_Exercise aim_:
Read the data line by line and say how many lines contain the string "hosts", giving the number alone.
- Opening Delimiter -
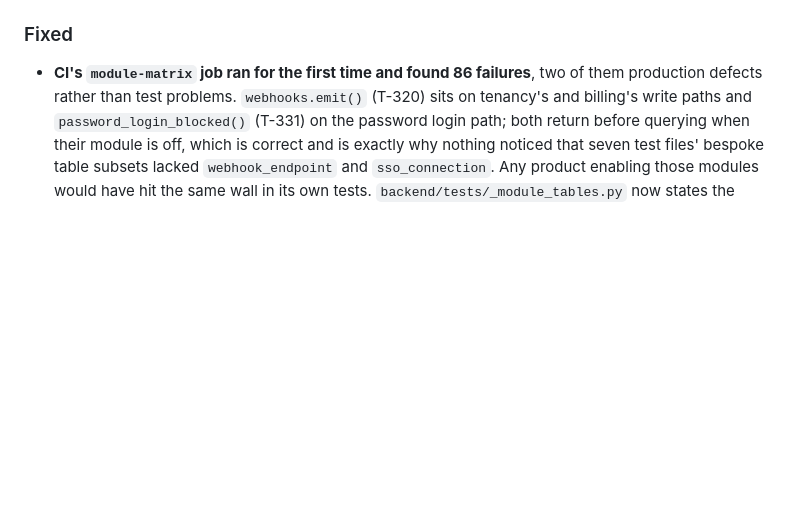
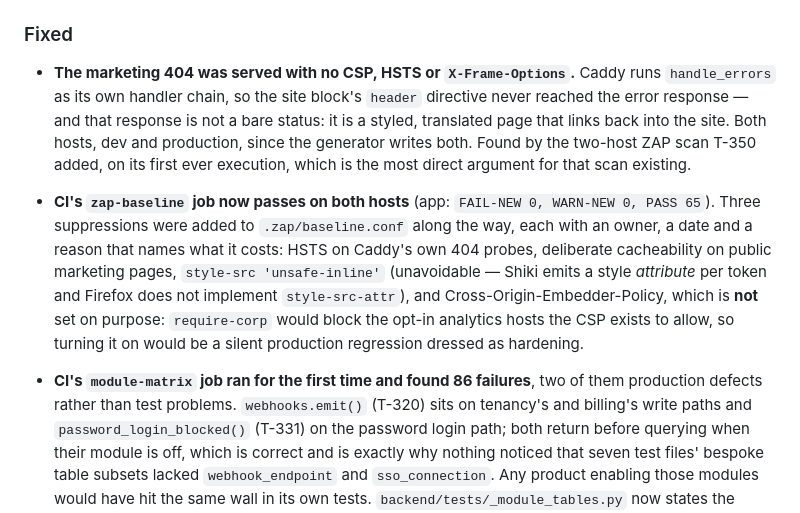
Before and after one commit to iku-work/forge-saas, a Markdown page: CHANGELOG.md, the part around the change. GitHub-like rendering; blank space fills up the shorter version.

Commit message:
Record the marketing 404 and the ZAP outcome in the changelog
The 404 fix is production-affecting and was missing from the log: Caddy runs
`handle_errors` as its own handler chain, so the site block's `header`
directive never reached a page that is styled, translated and links back into
the site.

Also records what `.zap/baseline.conf` now carries and why, including the one
header deliberately *not* set -- COEP would block the opt-in analytics hosts
the CSP exists to allow, which is a silent production regression dressed as
hardening.

Co-Authored-By: Claude Opus 5 <noreply@anthropic.com>

```diff
--- a/CHANGELOG.md
+++ b/CHANGELOG.md
@@ -47,6 +47,23 @@ template keep their own changes in `CHANGELOG.product.md` (see
     averaging it into a mixed workload is how a regression there goes unnoticed.
 
 ### Fixed
+- **The marketing 404 was served with no CSP, HSTS or `X-Frame-Options`.**
+  Caddy runs `handle_errors` as its own handler chain, so the site block's
+  `header` directive never reached the error response — and that response is
+  not a bare status: it is a styled, translated page that links back into the
+  site. Both hosts, dev and production, since the generator writes both. Found
+  by the two-host ZAP scan T-350 added, on its first ever execution, which is
+  the most direct argument for that scan existing.
+- **CI's `zap-baseline` job now passes on both hosts** (app: `FAIL-NEW 0,
+  WARN-NEW 0, PASS 65`). Three suppressions were added to `.zap/baseline.conf`
+  along the way, each with an owner, a date and a reason that names what it
+  costs: HSTS on Caddy's own 404 probes, deliberate cacheability on public
+  marketing pages, `style-src 'unsafe-inline'` (unavoidable — Shiki emits a
+  style *attribute* per token and Firefox does not implement `style-src-attr`),
+  and Cross-Origin-Embedder-Policy, which is **not** set on purpose:
+  `require-corp` would block the opt-in analytics hosts the CSP exists to
+  allow, so turning it on would be a silent production regression dressed as
+  hardening.
 - **CI's `module-matrix` job ran for the first time and found 86 failures**,
   two of them production defects rather than test problems. `webhooks.emit()`
   (T-320) sits on tenancy's and billing's write paths and
```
- Closing Delimiter -
_Expected answer_:
4